======== Data for analysis ========
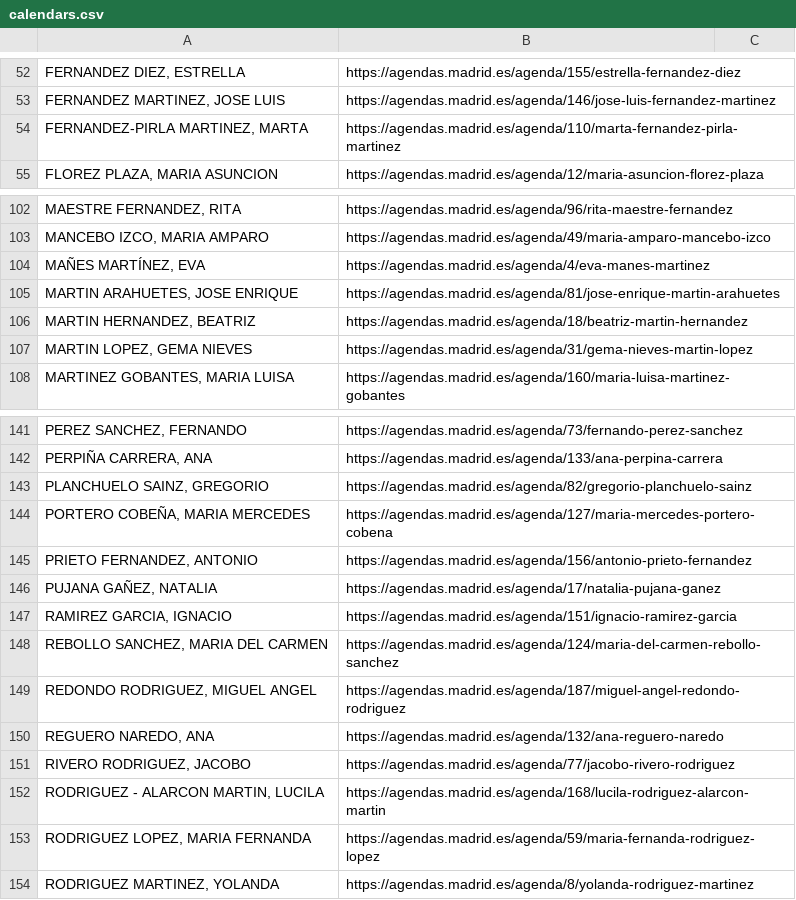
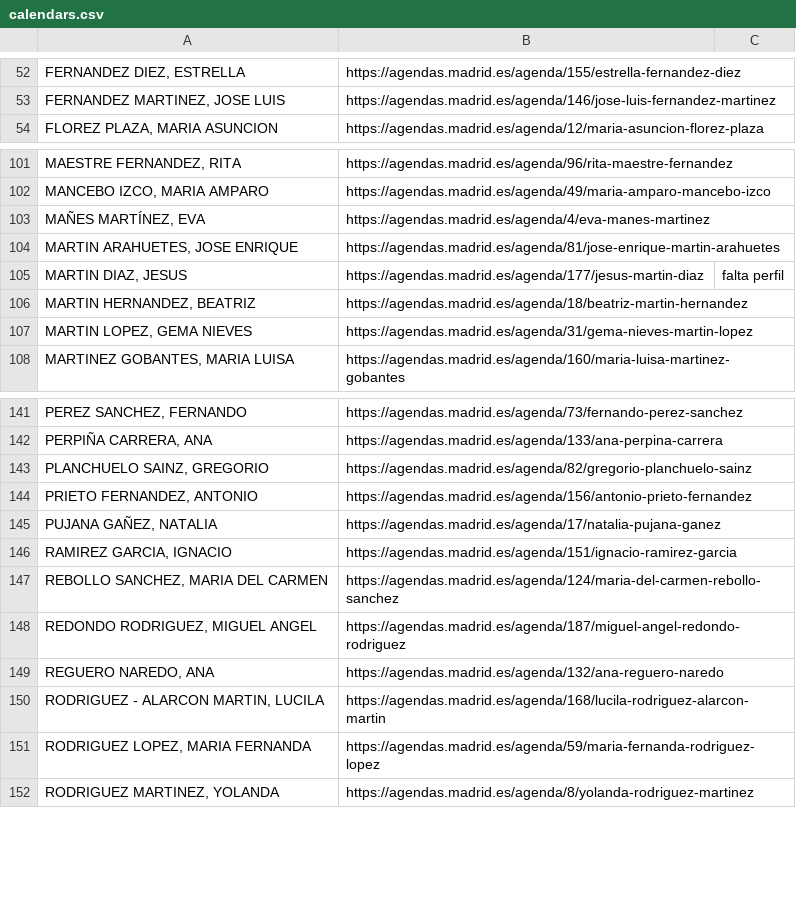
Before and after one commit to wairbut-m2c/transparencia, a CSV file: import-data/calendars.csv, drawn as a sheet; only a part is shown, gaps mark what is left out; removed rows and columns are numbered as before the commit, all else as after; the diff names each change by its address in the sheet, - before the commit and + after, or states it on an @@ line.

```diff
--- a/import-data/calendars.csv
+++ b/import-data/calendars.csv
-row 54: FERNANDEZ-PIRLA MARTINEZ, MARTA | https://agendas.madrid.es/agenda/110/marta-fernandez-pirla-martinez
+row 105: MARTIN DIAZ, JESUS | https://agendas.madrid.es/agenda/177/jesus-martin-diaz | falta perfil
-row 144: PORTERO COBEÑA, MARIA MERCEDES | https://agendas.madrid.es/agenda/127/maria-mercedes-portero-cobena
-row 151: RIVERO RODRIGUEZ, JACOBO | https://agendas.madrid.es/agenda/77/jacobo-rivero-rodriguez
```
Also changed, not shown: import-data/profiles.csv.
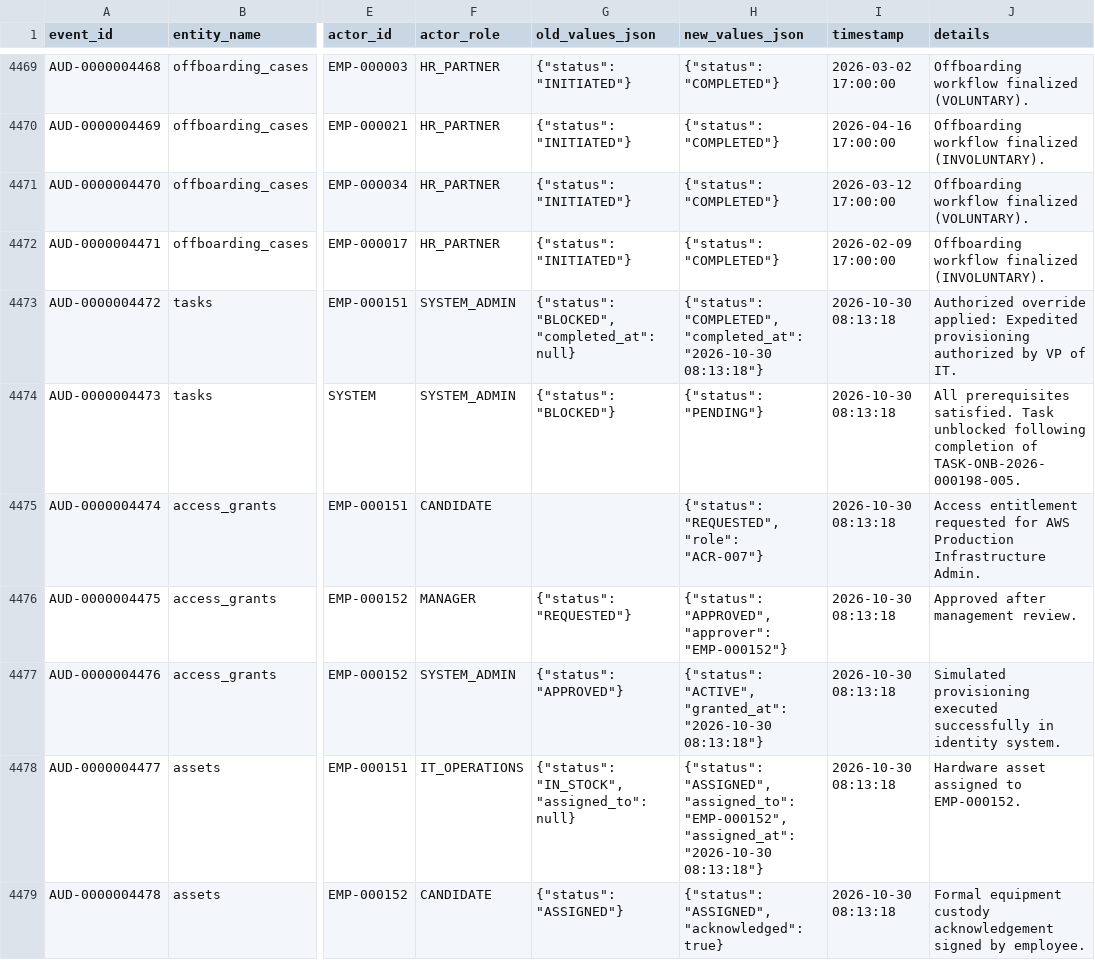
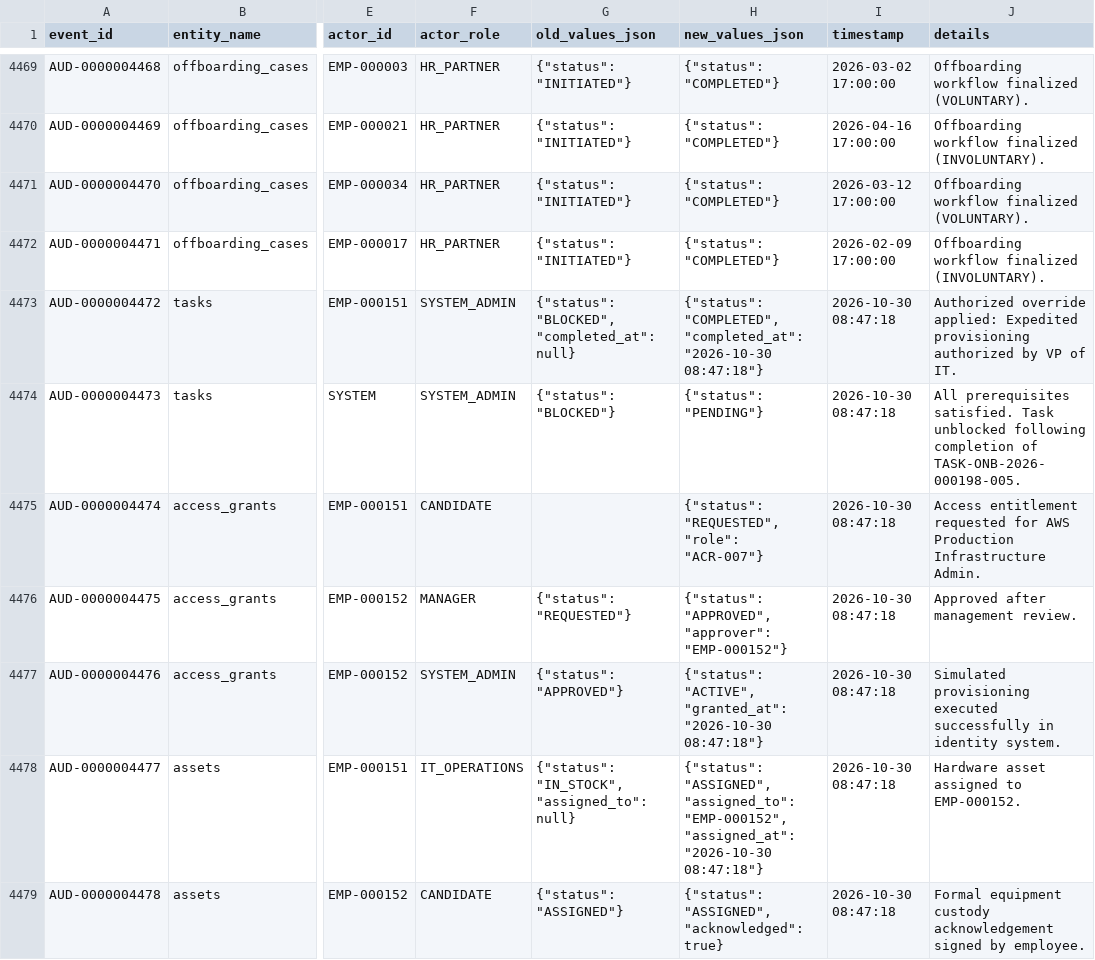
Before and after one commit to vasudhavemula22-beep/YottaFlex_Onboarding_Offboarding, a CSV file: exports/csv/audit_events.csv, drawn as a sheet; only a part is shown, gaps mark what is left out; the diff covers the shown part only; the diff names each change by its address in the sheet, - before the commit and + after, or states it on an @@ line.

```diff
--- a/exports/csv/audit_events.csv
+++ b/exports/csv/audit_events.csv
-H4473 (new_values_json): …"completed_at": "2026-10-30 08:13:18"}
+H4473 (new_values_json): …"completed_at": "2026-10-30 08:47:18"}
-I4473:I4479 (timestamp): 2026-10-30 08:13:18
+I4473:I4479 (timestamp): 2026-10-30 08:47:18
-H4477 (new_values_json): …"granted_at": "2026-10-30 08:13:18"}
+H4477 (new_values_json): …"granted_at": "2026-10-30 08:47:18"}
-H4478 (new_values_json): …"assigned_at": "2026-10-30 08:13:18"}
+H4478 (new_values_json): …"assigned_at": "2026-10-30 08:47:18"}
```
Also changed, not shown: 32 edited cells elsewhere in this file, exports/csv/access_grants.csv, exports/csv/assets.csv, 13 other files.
========
What to do ::
No pictures belong in the output. It should reproduce exactly the lines from the one containing "Also changed, not shown: import-data/profiles.csv." through the end of the data, both ends included.

Worked solution ::
Also changed, not shown: import-data/profiles.csv.
Before and after one commit to vasudhavemula22-beep/YottaFlex_Onboarding_Offboarding, a CSV file: exports/csv/audit_events.csv, drawn as a sheet; only a part is shown, gaps mark what is left out; the diff covers the shown part only; the diff names each change by its address in the sheet, - before the commit and + after, or states it on an @@ line.

```diff
--- a/exports/csv/audit_events.csv
+++ b/exports/csv/audit_events.csv
-H4473 (new_values_json): …"completed_at": "2026-10-30 08:13:18"}
+H4473 (new_values_json): …"completed_at": "2026-10-30 08:47:18"}
-I4473:I4479 (timestamp): 2026-10-30 08:13:18
+I4473:I4479 (timestamp): 2026-10-30 08:47:18
-H4477 (new_values_json): …"granted_at": "2026-10-30 08:13:18"}
+H4477 (new_values_json): …"granted_at": "2026-10-30 08:47:18"}
-H4478 (new_values_json): …"assigned_at": "2026-10-30 08:13:18"}
+H4478 (new_values_json): …"assigned_at": "2026-10-30 08:47:18"}
```
Also changed, not shown: 32 edited cells elsewhere in this file, exports/csv/access_grants.csv, exports/csv/assets.csv, 13 other files.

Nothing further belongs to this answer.